Whiplash is a word used to describe several types of injuries that are all caused by trauma to the neck or upper back. It is not a medical term, but a catchall description for any injury that results when your head moves backwards and then moves forwards suddenly. The muscles, tendons and ligaments in your neck and upper back are stretched and pulled in a way that your body was not designed to handle.
What causes whiplash?
Whiplash is most common after a car accident, especially one in which you were rear-ended by another car that did not stop in time. You can also suffer whiplash after a ride on a roller coaster or bungee jumping. Being hit by an object or being assaulted can cause similar injuries.

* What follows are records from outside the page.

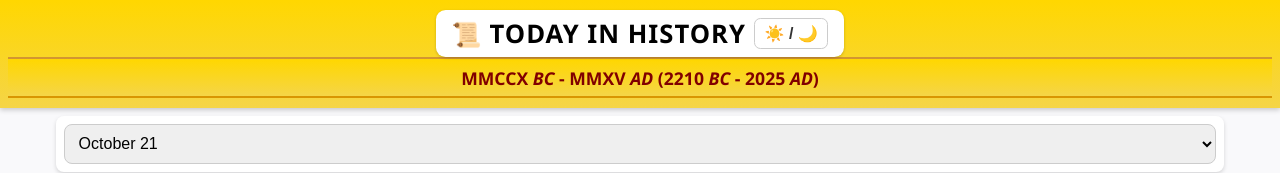
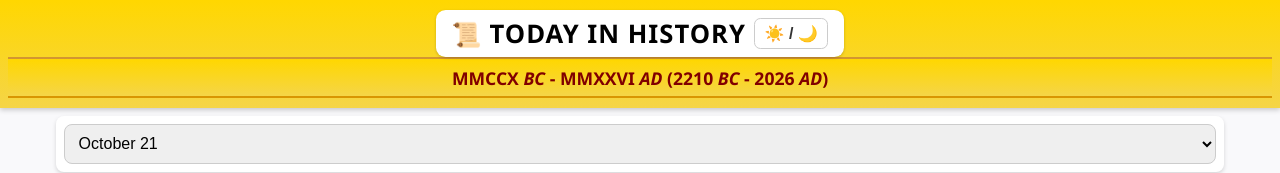
Before and after one commit to ANM-Digital/today-in-history-blogger-sh, a website: page index.html in a window 1280 px wide. Shown: the top 173 px of the page. Drawn offline with nearby package versions, Linux system fonts and the light colour scheme.

Commit message:
Update Blogger header year automatically in Arabic and Roman numerals

```diff
--- a/index.html
+++ b/index.html
@@ -203,7 +203,7 @@
     </div>
 
     <div class="secondary-title">
-      MMCCX <i>BC</i> - MMXV <i>AD</i> (2210 <i>BC</i> - 2025 <i>AD</i>)
+      MMCCX <i>BC</i> - <span id="endYearRoman"></span> <i>AD</i> (2210 <i>BC</i> - <span id="endYear"></span> <i>AD</i>)
     </div>
   </header>
 
@@ -226,6 +226,30 @@
   </main>
 
   <script>
+
+    // Keep both header year representations current, including across New Year.
+    (() => {
+      function toRoman(year) {
+        const numerals = [[1000, "M"], [900, "CM"], [500, "D"], [400, "CD"],
+          [100, "C"], [90, "XC"], [50, "L"], [40, "XL"], [10, "X"],
+          [9, "IX"], [5, "V"], [4, "IV"], [1, "I"]];
+        let result = "";
+        for (const [value, numeral] of numerals) {
+          while (year >= value) { result += numeral; year -= value; }
+        }
+        return result;
+      }
+
+      function updateHeaderYear() {
+        const year = new Date().getFullYear();
+        document.getElementById("endYear").textContent = String(year);
+        document.getElementById("endYearRoman").textContent = toRoman(year);
+      }
+
+      updateHeaderYear();
+      setInterval(updateHeaderYear, 60 * 1000);
+      document.addEventListener("visibilitychange", updateHeaderYear);
+    })();
     const postsFolder = "./scripts/posts";
 
     // 🌙 Dark/Light toggle
```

Whiplash often is not felt until several hours, or even days, after the accident. Some people have symptoms immediately, but they are often ignored because of more obvious injuries or because the person is still in emotional shock. In many cases, it is only after the other injuries are treated and the person starts to calm down that the severity of the whiplash injury becomes obvious.
What are some of the symptoms of whiplash?
The Mayo Clinic website says the most common symptoms of whiplash are:
- Pain and stiffness in your neck or upper back
- Any kind of dizziness or vertigo (when the room feels like it is spinning)
- Fatigue (this can last long after the other symptoms are gone)
- Memory problems
- Problems falling or staying asleep
If you have any of these symptoms you need emergency care. Go to the emergency room immediately or call 911:
- Pain after you move your head
- Pain that radiates down your arm(s)
- Any numbness, weakness or tingling
Will my injuries be permanent?
Most cases of whiplash get better in a few weeks or months. Some people continue to have chronic pain and fatigue after whiplash. Your doctor can tell you about your options concerning medication, physical therapy, chiropractic and medical devices that might be helpful.
My insurance company wants to settle my case. Should I take the check?
Absolutely not. Many insurance companies want to settle your case within days of your accident. They do this because you have no way of knowing at that point how long it will take you to recover. If it takes longer than you thought, or you need expensive therapies, you cannot then go back to the insurance company and tell them that you want more money ― the form that you signed when you got your check included a waiver of any future legal action. Before you sign anything, you must consult with an Alabama attorney who is experienced in whiplash injuries.
Contact Personal Injury Attorney Zach Alsobrook, today for your free consultation.